SINGAPORE (Reuters) – The dollar inched up from a 2-1/2 year low versus the euro on Tuesday, but its outlook remained clouded by U.S. political turmoil and doubts about whether there will be another Federal Reserve rate hike this year.
The greenback had slipped on Monday, pressured by month-end portfolio adjustments, while the euro was supported by expectations for a more hawkish monetary policy stance from the European Central Bank.
Uncertainty on the U.S. political front was also seen weighing on the currency, after President Donald Trump ousted recently hired White House communications chief Anthony Scaramucci on Monday.
The euro edged down 0.1 percent to $1.1828, pulling back from a peak of $1.1846 touched in early Asian trade on Tuesday, its strongest level since January 2015.
While expectations for the euro to head higher are likely to remain intact, the common currency might take a breather against the dollar as investors look to U.S. economic data this week for fresh impetus, said Stephen Innes, head of trading in Asia-Pacific for OANDA in Singapore.
Traders might trim some long positions in the euro for now and wait for opportunities to buy the euro again on dips, he said.
“I don’t think they are going to change their overall bias that the euro is going to be higher, but…if this really was month-end move driven, we should see a little bit of a retracement,” Innes said, referring to the euro’s 0.8 percent rise on Monday.
Governor of the Central Bank of Greece Yannis Stournaras presents the new 20 Euro banknote at the institution’s Museum in Athens, Greece, November 24, 2015.Alkis Konstantinidis
U.S. economic data this week include the jobs report on Friday. Investors will also focus on the core personal consumption expenditures (PCE) price index due later on Tuesday.
The dollar index, which measures the greenback’s value against a basket or six major currencies, last traded at 92.907, up 0.1 percent. On Monday, the index had slipped as low as 92.784, its weakest level since May 3, 2016.
Doubts surrounding the likelihood of Trump ever realizing his pro-growth agenda, including tax reform, have hurt the greenback and contributed to the dollar index’s roughly 2.9 percent decline in July.
Concerns that subdued U.S. inflation could stay the hand of the Fed on another rate hike by year-end have also weighed on the greenback. The Fed’s policy statement last week led to the perception that it has grown cautious about sticking to its tightening path.
Against the yen, the dollar held steady at 110.30 yen, trading near a low of 110.21 yen touched this week, its lowest level since mid-June.
The Australian dollar added 0.4 percent to $0.8039, not very far from a peak of $0.8066 set last week, its strongest level in more than two years.
Australia’s central bank is widely expected to keep its cash rate at a record low of 1.5 percent at its policy review due at 0430 GMT on Tuesday, according to a Reuters poll.

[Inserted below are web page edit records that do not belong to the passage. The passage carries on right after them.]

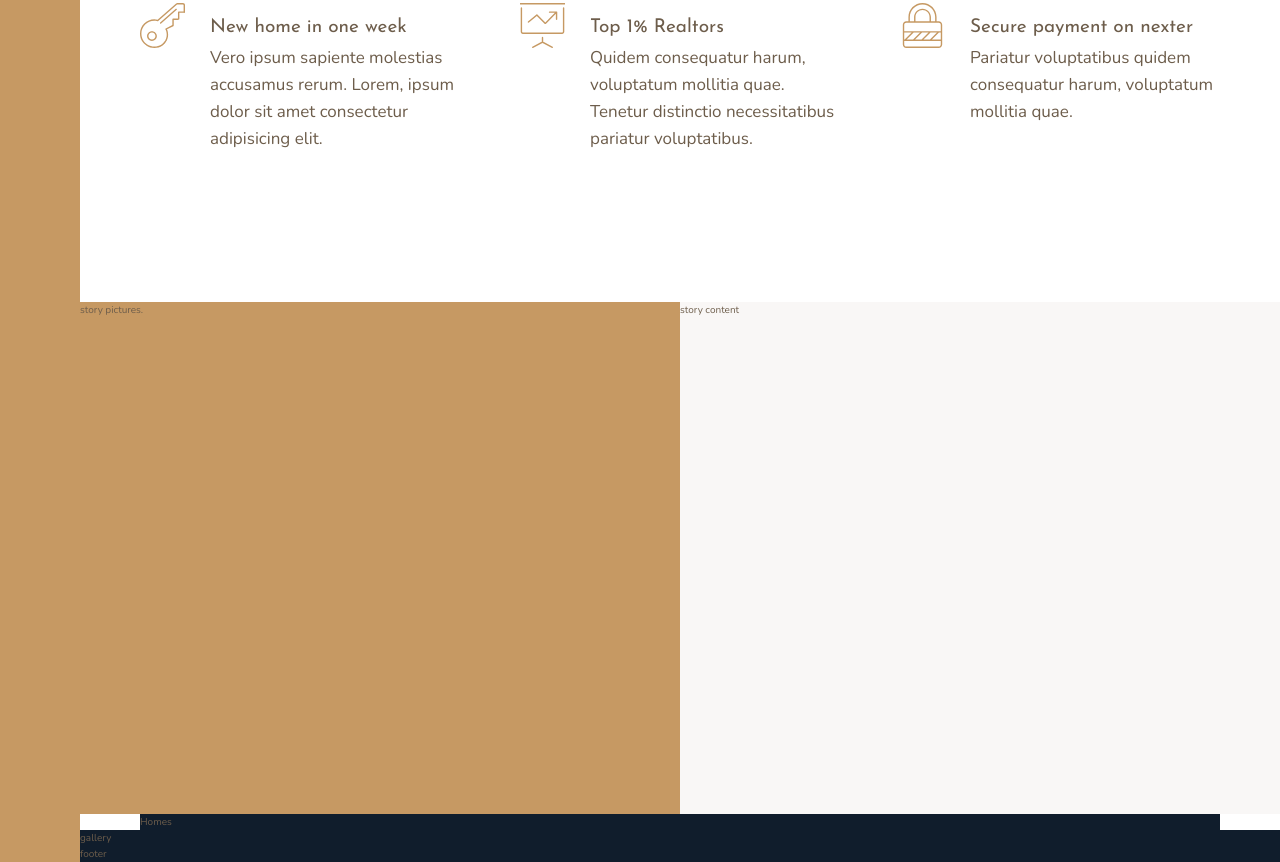
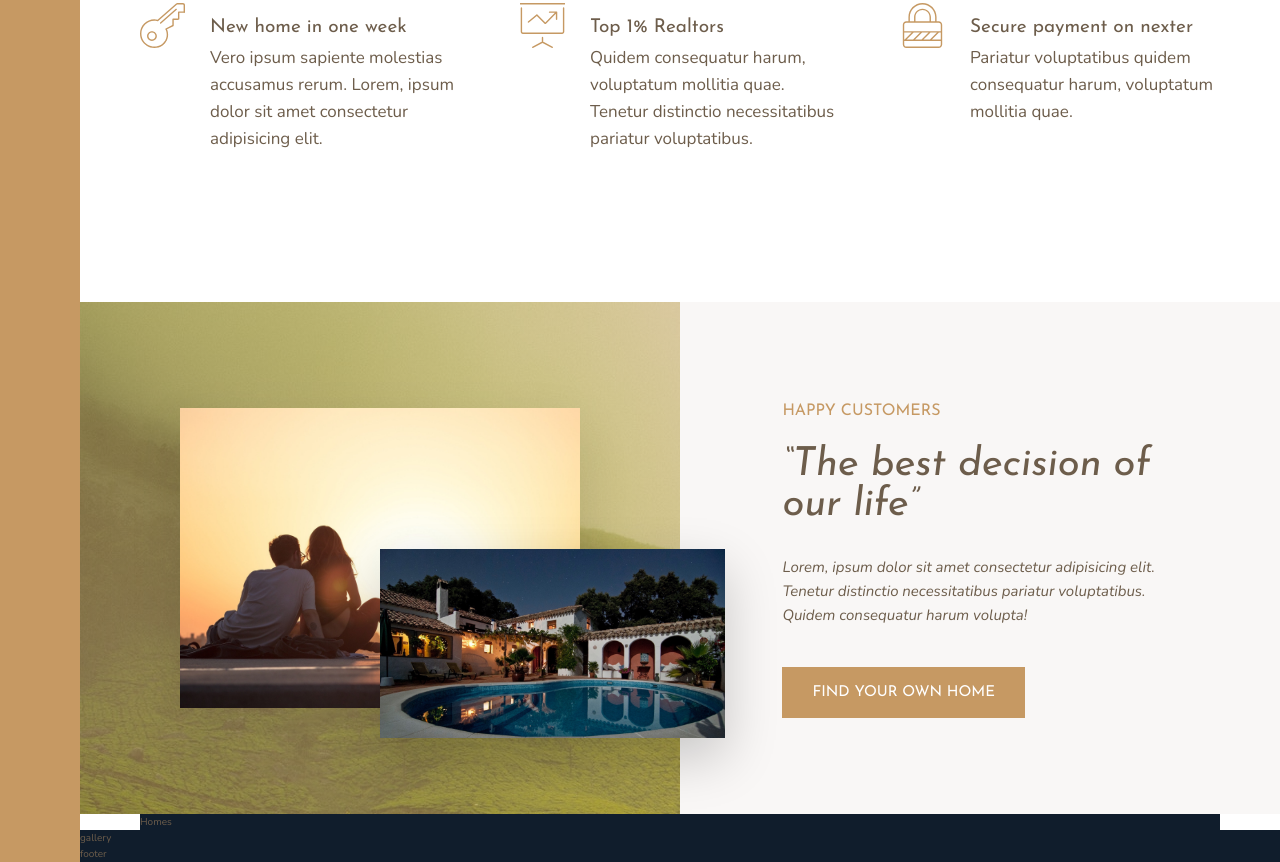
Before and after one commit to Edin93/Nexter, a website: page index.html in a window 1280 px wide. Shown: the part 976-1838 px from the top of the page. Drawn offline with nearby package versions, Linux system fonts and the light colour scheme.

Commit message:
Added the story section.

```diff
--- a/index.html
+++ b/index.html
@@ -85,11 +85,18 @@
     </section>
 
     <div class="story__pictures">
-        story pictures.
+        <img src="img/story-1.jpeg" alt="Couple with new house" class="story__img--1">
+        <img src="img/story-2.jpeg" alt="New house" class="story__img--2">
     </div>
 
     <div class="story__content">
-        story content
+        <h3 class="heading-3 mb-sm">Happy Customers</h3>
+        <h2 class="heading-2 heading-2--dark mb-md">&ldquo;The best decision of our life&rdquo;</h2>
+        <p class="story__text">
+            Lorem, ipsum dolor sit amet consectetur adipisicing elit. Tenetur distinctio necessitatibus pariatur
+            voluptatibus. Quidem consequatur harum volupta!
+        </p>
+        <button class="btn">FIND YOUR OWN HOME</button>
     </div>
 
     <section class="homes">
--- a/sass/_story.scss
+++ b/sass/_story.scss
@@ -2,10 +2,50 @@
     &__pictures {
         background-color: $color-primary;
         grid-column: full-start / col-end 4;
+        background-image:
+            linear-gradient(rgba($color-primary, .5), rgba($color-primary, .5)),
+            url(../img/back.jpg);
+
+        display: grid;
+        grid-template-rows: repeat(6, 1fr);
+        grid-template-columns: repeat(6, 1fr);
+        align-items: center;
+    }
+
+    &__img--1 {
+        width: 100%;
+        grid-row: 2 / 6;
+        grid-column: 2 / 6;
+        box-shadow: 0 2rem 5rem rgba(#000, .1);
+    }
+
+    &__img--2 {
+        width: 115%;
+        grid-row: 4 / 6;
+        grid-column: 4 / 7;
+        z-index: 50;
+        box-shadow: 0 2rem 5rem rgba(#000, .2);
     }
 
     &__content {
         background-color: $color-grey-light-1;
         grid-column: col-start 5 / full-end;
+
+        padding: 6rem 8vw;
+
+        // display: flex;
+        // flex-direction: column;
+        // justify-content: center;
+        // align-items: flex-start;
+
+        display: grid;
+        align-content: center;
+        justify-items: start;
+    }
+
+    &__text {
+        font-size: 1.5rem;
+        font-style: italic;
+        margin-bottom: 4rem;
     }
 }
--- a/sass/_typography.scss
+++ b/sass/_typography.scss
@@ -9,10 +9,24 @@
 
 .heading-2 {
    @extend %heading;
+   font-size: 4rem;
+   font-style: italic;
+   line-height: 1;
+
+   &--light {
+      color: $color-grey-light-1;
+   }
+
+   &--light {
+      color: $color-grey-dark-1;
+   }
 }
 
 .heading-3 {
    @extend %heading;
+   font-size: 1.6rem;
+   color: $color-primary;
+   text-transform: uppercase;
 }
 
 .heading-4 {
@@ -27,3 +41,36 @@
       color: $color-grey-dark-1;
    }
 }
+
+.btn {
+   background-color: $color-primary;
+   color: #fff;
+   border: none;
+   border-radius: 0;
+   font-family: $font-display;
+   font-size: 1.5rem;
+   text-transform: uppercase;
+   padding: 1.8rem 3rem;
+   cursor: pointer;
+   transition: all .2s;
+
+   &:hover {
+      background-color: $color-primary-dark;
+   }
+}
+
+.mb-sm {
+   margin-bottom: 2rem;
+}
+
+.mb-md {
+   margin-bottom: 3rem;
+}
+
+.mb-lg {
+   margin-bottom: 4rem;
+}
+
+.mb-hg {
+   margin-bottom: 8rem;
+}
```
Also changed, not shown: css/style.css.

Market participants will also be watching out for any comments from the Reserve Bank of Australia regarding the recent strength of the Australian dollar.
Reporting by Masayuki Kitano; Editing by Lisa Twaronite & Shri Navaratnam